### ACTIVITY
An exact repetition of every entry, with no images, is the required answer.

----------

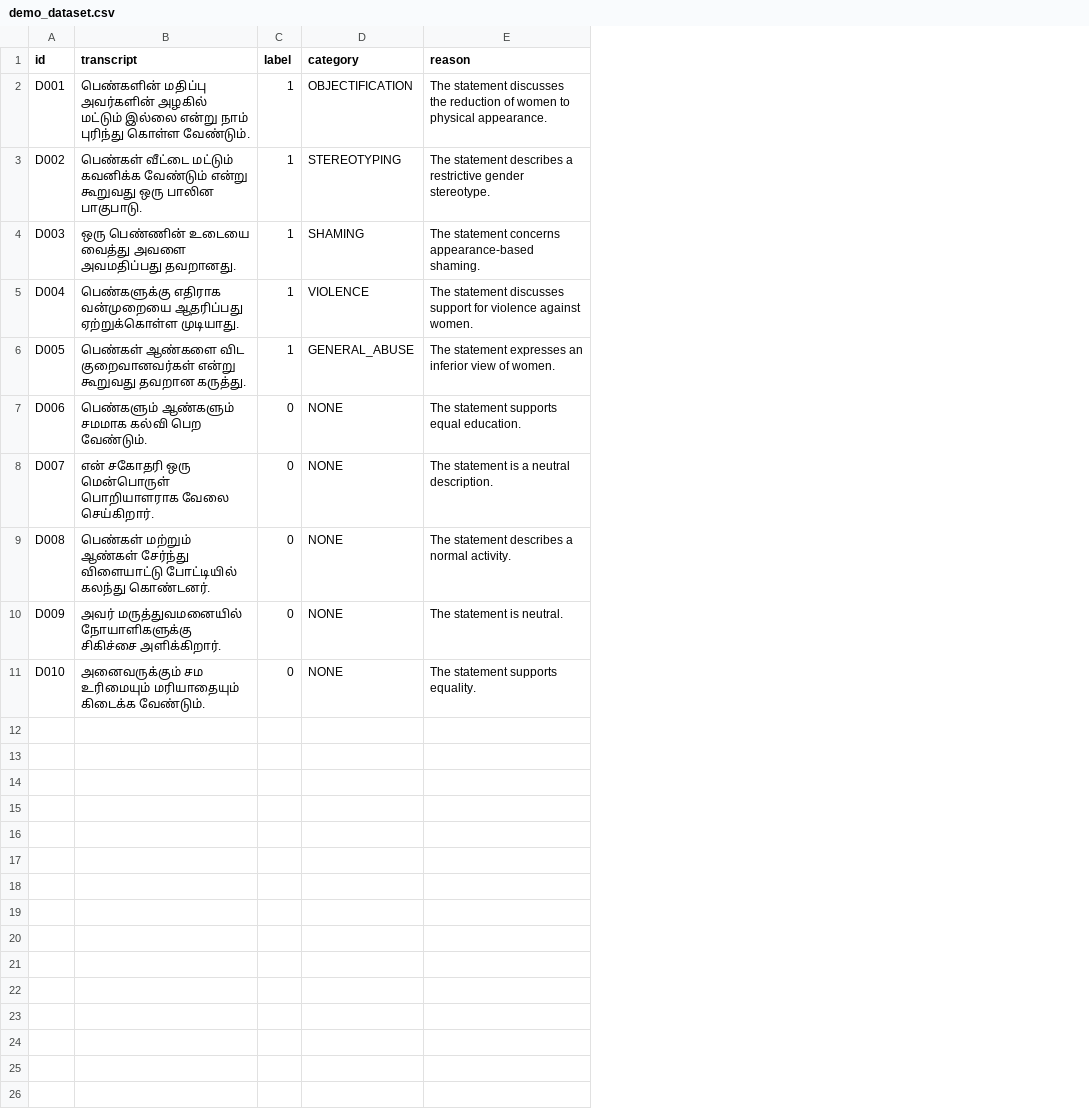
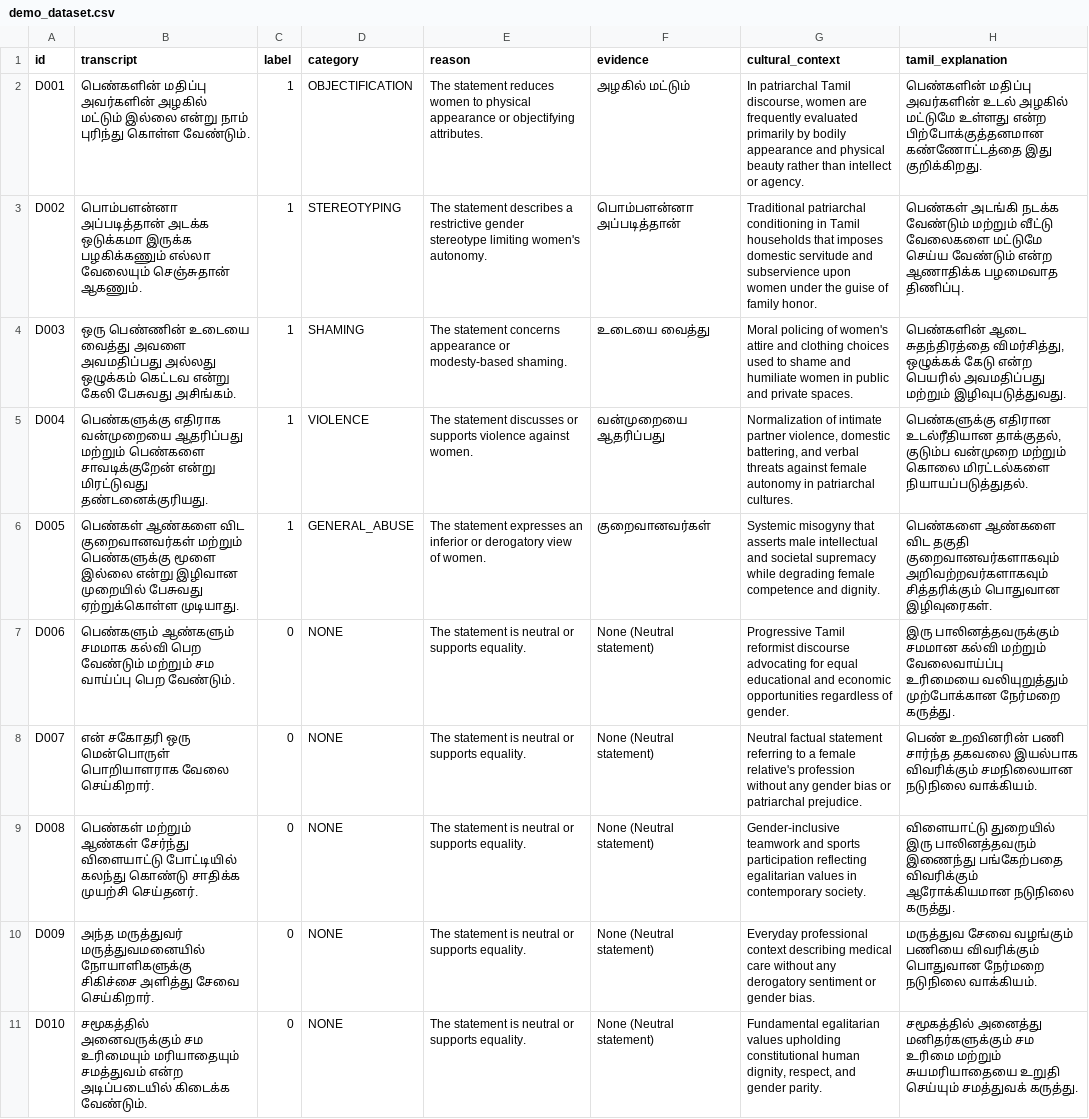
Before and after one commit to lokesh2005-gif/Tamil-Misogyny-Detection-from-Speech, a CSV file: data/demo_dataset.csv, drawn as a sheet; the diff names each change by its address in the sheet, - before the commit and + after, or states it on an @@ line.

Commit message:
feat: remove quick demo from first page and enhance demo dataset with 10 multi-feature rows and rich reasoning UI

```diff
--- a/data/demo_dataset.csv
+++ b/data/demo_dataset.csv
+column F (evidence), rows 2-11: அழகில் மட்டும் | பொம்பளன்னா அப்படித்தான் | உடையை வைத்து | வன்முறையை ஆதரிப்பது | குறைவானவர்கள் | None (Neutral statement) | None (Neutral statement) | None (Neutral statement) | None (Neutral statement) | None (Neutral statement)
+column G (cultural_context), rows 2-11: In patriarchal Tamil discourse, women are frequently evaluated primarily by bodily appearance and physical beauty rather than intellect or agency. | Traditional patriarchal conditioning in Tamil households that imposes domestic servitude and subservience upon women under the guise of family honor. | Moral policing of women's attire and clothing choices used to shame and humiliate women in public and private spaces. | Normalization of intimate partner violence, domestic battering, and verbal threats against female autonomy in patriarchal cultures. | Systemic misogyny that asserts male intellectual and societal supremacy while degrading female competence and dignity. | Progressive Tamil reformist discourse advocating for equal educational and economic opportunities regardless of gender. | Neutral factual statement referring to a female relative's profession without any gender bias or patriarchal prejudice. | Gender-inclusive teamwork and sports participation reflecting egalitarian values in contemporary society. | Everyday professional context describing medical care without any derogatory sentiment or gender bias. | Fundamental egalitarian values upholding constitutional human dignity, respect, and gender parity.
+column H (tamil_explanation), rows 2-11: பெண்களின் மதிப்பு அவர்களின் உடல் அழகில் மட்டுமே உள்ளது என்ற பிற்போக்குத்தனமான கண்ணோட்டத்தை இது குறிக்கிறது. | பெண்கள் அடங்கி நடக்க வேண்டும் மற்றும் வீட்டு வேலைகளை மட்டுமே செய்ய வேண்டும் என்ற ஆணாதிக்க பழமைவாத திணிப்பு. | பெண்களின் ஆடை சுதந்திரத்தை விமர்சித்து, ஒழுக்கக் கேடு என்ற பெயரில் அவமதிப்பது மற்றும் இழிவுபடுத்துவது. | பெண்களுக்கு எதிரான உடல்ரீதியான தாக்குதல், குடும்ப வன்முறை மற்றும் கொலை மிரட்டல்களை நியாயப்படுத்துதல். | பெண்களை ஆண்களை விட தகுதி குறைவானவர்களாகவும் அறிவற்றவர்களாகவும் சித்தரிக்கும் பொதுவான இழிவுரைகள். | இரு பாலினத்தவருக்கும் சமமான கல்வி மற்றும் வேலைவாய்ப்பு உரிமையை வலியுறுத்தும் முற்போக்கான நேர்மறை கருத்து. | பெண் உறவினரின் பணி சார்ந்த தகவலை இயல்பாக விவரிக்கும் சமநிலையான நடுநிலை வாக்கியம். | விளையாட்டு துறையில் இரு பாலினத்தவரும் இணைந்து பங்கேற்பதை விவரிக்கும் ஆரோக்கியமான நடுநிலை கருத்து. | மருத்துவ சேவை வழங்கும் பணியை விவரிக்கும் பொதுவான நேர்மறை நடுநிலை வாக்கியம். | சமூகத்தில் அனைத்து மனிதர்களுக்கும் சம உரிமை மற்றும் சுயமரியாதையை உறுதி செய்யும் சமத்துவக் கருத்து.
-E2 (reason): The statement discusses the reduction of women to physical appearance.
+E2 (reason): The statement reduces women to physical appearance or objectifying attributes.
-B3 (transcript): பெண்கள் வீட்டை மட்டும் கவனிக்க வேண்டும் என்று கூறுவது ஒரு பாலின பாகுபாடு.
+B3 (transcript): பொம்பளன்னா அப்படித்தான் அடக்க ஒடுக்கமா இருக்க பழகிக்கணும் எல்லா வேலையும் செஞ்சுதான் ஆகணும்.
-E3 (reason): …restrictive gender stereotype.
+E3 (reason): …restrictive gender stereotype limiting women's autonomy.
-B4 (transcript): …அவளை அவமதிப்பது தவறானது.
+B4 (transcript): …அவளை அவமதிப்பது அல்லது ஒழுக்கம் கெட்டவ என்று கேலி பேசுவது அசிங்கம்.
-E4 (reason): …statement concerns appearance-based shaming.
+E4 (reason): …statement concerns appearance or modesty-based shaming.
-B5 (transcript): …வன்முறையை ஆதரிப்பது ஏற்றுக்கொள்ள முடியாது.
+B5 (transcript): …வன்முறையை ஆதரிப்பது மற்றும் பெண்களை சாவடிக்குறேன் என்று மிரட்டுவது தண்டனைக்குரியது.
-E5 (reason): …statement discusses support for violence against…
+E5 (reason): …statement discusses or supports violence against…
-B6 (transcript): …விட குறைவானவர்கள் என்று கூறுவது தவறான கருத்து.
+B6 (transcript): …விட குறைவானவர்கள் மற்றும் பெண்களுக்கு மூளை இல்லை என்று இழிவான முறையில் பேசுவது ஏற்றுக்கொள்ள முடியாது.
-E6 (reason): …an inferior view of…
+E6 (reason): …an inferior or derogatory view of…
-B7 (transcript): …கல்வி பெற வேண்டும்.
+B7 (transcript): …கல்வி பெற வேண்டும் மற்றும் சம வாய்ப்பு பெற வேண்டும்.
-E7 (reason): The statement supports equal education.
+E7 (reason): The statement is neutral or supports equality.
-E8 (reason): The statement is a neutral description.
+E8 (reason): The statement is neutral or supports equality.
-B9 (transcript): …போட்டியில் கலந்து கொண்டனர்.
+B9 (transcript): …போட்டியில் கலந்து கொண்டு சாதிக்க முயற்சி செய்தனர்.
-E9 (reason): The statement describes a normal activity.
+E9 (reason): The statement is neutral or supports equality.
-B10 (transcript): அவர் மருத்துவமனையில் நோயாளிகளுக்கு சிகிச்சை அளிக்கிறார்.
+B10 (transcript): அந்த மருத்துவர் மருத்துவமனையில் நோயாளிகளுக்கு சிகிச்சை அளித்து சேவை செய்கிறார்.
-E10 (reason): The statement is neutral.
+E10 (reason): The statement is neutral or supports equality.
-B11 (transcript): அனைவருக்கும் சம உரிமையும் மரியாதையும் கிடைக்க வேண்டும்.
+B11 (transcript): சமூகத்தில் அனைவருக்கும் சம உரிமையும் மரியாதையும் சமத்துவம் என்ற அடிப்படையில் கிடைக்க வேண்டும்.
-E11 (reason): The statement supports equality.
+E11 (reason): The statement is neutral or supports equality.
```
Also changed, not shown: 2 other files.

----------

### WRITTEN RESPONSE
Before and after one commit to lokesh2005-gif/Tamil-Misogyny-Detection-from-Speech, a CSV file: data/demo_dataset.csv, drawn as a sheet; the diff names each change by its address in the sheet, - before the commit and + after, or states it on an @@ line.

Commit message:
feat: remove quick demo from first page and enhance demo dataset with 10 multi-feature rows and rich reasoning UI

```diff
--- a/data/demo_dataset.csv
+++ b/data/demo_dataset.csv
+column F (evidence), rows 2-11: அழகில் மட்டும் | பொம்பளன்னா அப்படித்தான் | உடையை வைத்து | வன்முறையை ஆதரிப்பது | குறைவானவர்கள் | None (Neutral statement) | None (Neutral statement) | None (Neutral statement) | None (Neutral statement) | None (Neutral statement)
+column G (cultural_context), rows 2-11: In patriarchal Tamil discourse, women are frequently evaluated primarily by bodily appearance and physical beauty rather than intellect or agency. | Traditional patriarchal conditioning in Tamil households that imposes domestic servitude and subservience upon women under the guise of family honor. | Moral policing of women's attire and clothing choices used to shame and humiliate women in public and private spaces. | Normalization of intimate partner violence, domestic battering, and verbal threats against female autonomy in patriarchal cultures. | Systemic misogyny that asserts male intellectual and societal supremacy while degrading female competence and dignity. | Progressive Tamil reformist discourse advocating for equal educational and economic opportunities regardless of gender. | Neutral factual statement referring to a female relative's profession without any gender bias or patriarchal prejudice. | Gender-inclusive teamwork and sports participation reflecting egalitarian values in contemporary society. | Everyday professional context describing medical care without any derogatory sentiment or gender bias. | Fundamental egalitarian values upholding constitutional human dignity, respect, and gender parity.
+column H (tamil_explanation), rows 2-11: பெண்களின் மதிப்பு அவர்களின் உடல் அழகில் மட்டுமே உள்ளது என்ற பிற்போக்குத்தனமான கண்ணோட்டத்தை இது குறிக்கிறது. | பெண்கள் அடங்கி நடக்க வேண்டும் மற்றும் வீட்டு வேலைகளை மட்டுமே செய்ய வேண்டும் என்ற ஆணாதிக்க பழமைவாத திணிப்பு. | பெண்களின் ஆடை சுதந்திரத்தை விமர்சித்து, ஒழுக்கக் கேடு என்ற பெயரில் அவமதிப்பது மற்றும் இழிவுபடுத்துவது. | பெண்களுக்கு எதிரான உடல்ரீதியான தாக்குதல், குடும்ப வன்முறை மற்றும் கொலை மிரட்டல்களை நியாயப்படுத்துதல். | பெண்களை ஆண்களை விட தகுதி குறைவானவர்களாகவும் அறிவற்றவர்களாகவும் சித்தரிக்கும் பொதுவான இழிவுரைகள். | இரு பாலினத்தவருக்கும் சமமான கல்வி மற்றும் வேலைவாய்ப்பு உரிமையை வலியுறுத்தும் முற்போக்கான நேர்மறை கருத்து. | பெண் உறவினரின் பணி சார்ந்த தகவலை இயல்பாக விவரிக்கும் சமநிலையான நடுநிலை வாக்கியம். | விளையாட்டு துறையில் இரு பாலினத்தவரும் இணைந்து பங்கேற்பதை விவரிக்கும் ஆரோக்கியமான நடுநிலை கருத்து. | மருத்துவ சேவை வழங்கும் பணியை விவரிக்கும் பொதுவான நேர்மறை நடுநிலை வாக்கியம். | சமூகத்தில் அனைத்து மனிதர்களுக்கும் சம உரிமை மற்றும் சுயமரியாதையை உறுதி செய்யும் சமத்துவக் கருத்து.
-E2 (reason): The statement discusses the reduction of women to physical appearance.
+E2 (reason): The statement reduces women to physical appearance or objectifying attributes.
-B3 (transcript): பெண்கள் வீட்டை மட்டும் கவனிக்க வேண்டும் என்று கூறுவது ஒரு பாலின பாகுபாடு.
+B3 (transcript): பொம்பளன்னா அப்படித்தான் அடக்க ஒடுக்கமா இருக்க பழகிக்கணும் எல்லா வேலையும் செஞ்சுதான் ஆகணும்.
-E3 (reason): …restrictive gender stereotype.
+E3 (reason): …restrictive gender stereotype limiting women's autonomy.
-B4 (transcript): …அவளை அவமதிப்பது தவறானது.
+B4 (transcript): …அவளை அவமதிப்பது அல்லது ஒழுக்கம் கெட்டவ என்று கேலி பேசுவது அசிங்கம்.
-E4 (reason): …statement concerns appearance-based shaming.
+E4 (reason): …statement concerns appearance or modesty-based shaming.
-B5 (transcript): …வன்முறையை ஆதரிப்பது ஏற்றுக்கொள்ள முடியாது.
+B5 (transcript): …வன்முறையை ஆதரிப்பது மற்றும் பெண்களை சாவடிக்குறேன் என்று மிரட்டுவது தண்டனைக்குரியது.
-E5 (reason): …statement discusses support for violence against…
+E5 (reason): …statement discusses or supports violence against…
-B6 (transcript): …விட குறைவானவர்கள் என்று கூறுவது தவறான கருத்து.
+B6 (transcript): …விட குறைவானவர்கள் மற்றும் பெண்களுக்கு மூளை இல்லை என்று இழிவான முறையில் பேசுவது ஏற்றுக்கொள்ள முடியாது.
-E6 (reason): …an inferior view of…
+E6 (reason): …an inferior or derogatory view of…
-B7 (transcript): …கல்வி பெற வேண்டும்.
+B7 (transcript): …கல்வி பெற வேண்டும் மற்றும் சம வாய்ப்பு பெற வேண்டும்.
-E7 (reason): The statement supports equal education.
+E7 (reason): The statement is neutral or supports equality.
-E8 (reason): The statement is a neutral description.
+E8 (reason): The statement is neutral or supports equality.
-B9 (transcript): …போட்டியில் கலந்து கொண்டனர்.
+B9 (transcript): …போட்டியில் கலந்து கொண்டு சாதிக்க முயற்சி செய்தனர்.
-E9 (reason): The statement describes a normal activity.
+E9 (reason): The statement is neutral or supports equality.
-B10 (transcript): அவர் மருத்துவமனையில் நோயாளிகளுக்கு சிகிச்சை அளிக்கிறார்.
+B10 (transcript): அந்த மருத்துவர் மருத்துவமனையில் நோயாளிகளுக்கு சிகிச்சை அளித்து சேவை செய்கிறார்.
-E10 (reason): The statement is neutral.
+E10 (reason): The statement is neutral or supports equality.
-B11 (transcript): அனைவருக்கும் சம உரிமையும் மரியாதையும் கிடைக்க வேண்டும்.
+B11 (transcript): சமூகத்தில் அனைவருக்கும் சம உரிமையும் மரியாதையும் சமத்துவம் என்ற அடிப்படையில் கிடைக்க வேண்டும்.
-E11 (reason): The statement supports equality.
+E11 (reason): The statement is neutral or supports equality.
```
Also changed, not shown: 2 other files.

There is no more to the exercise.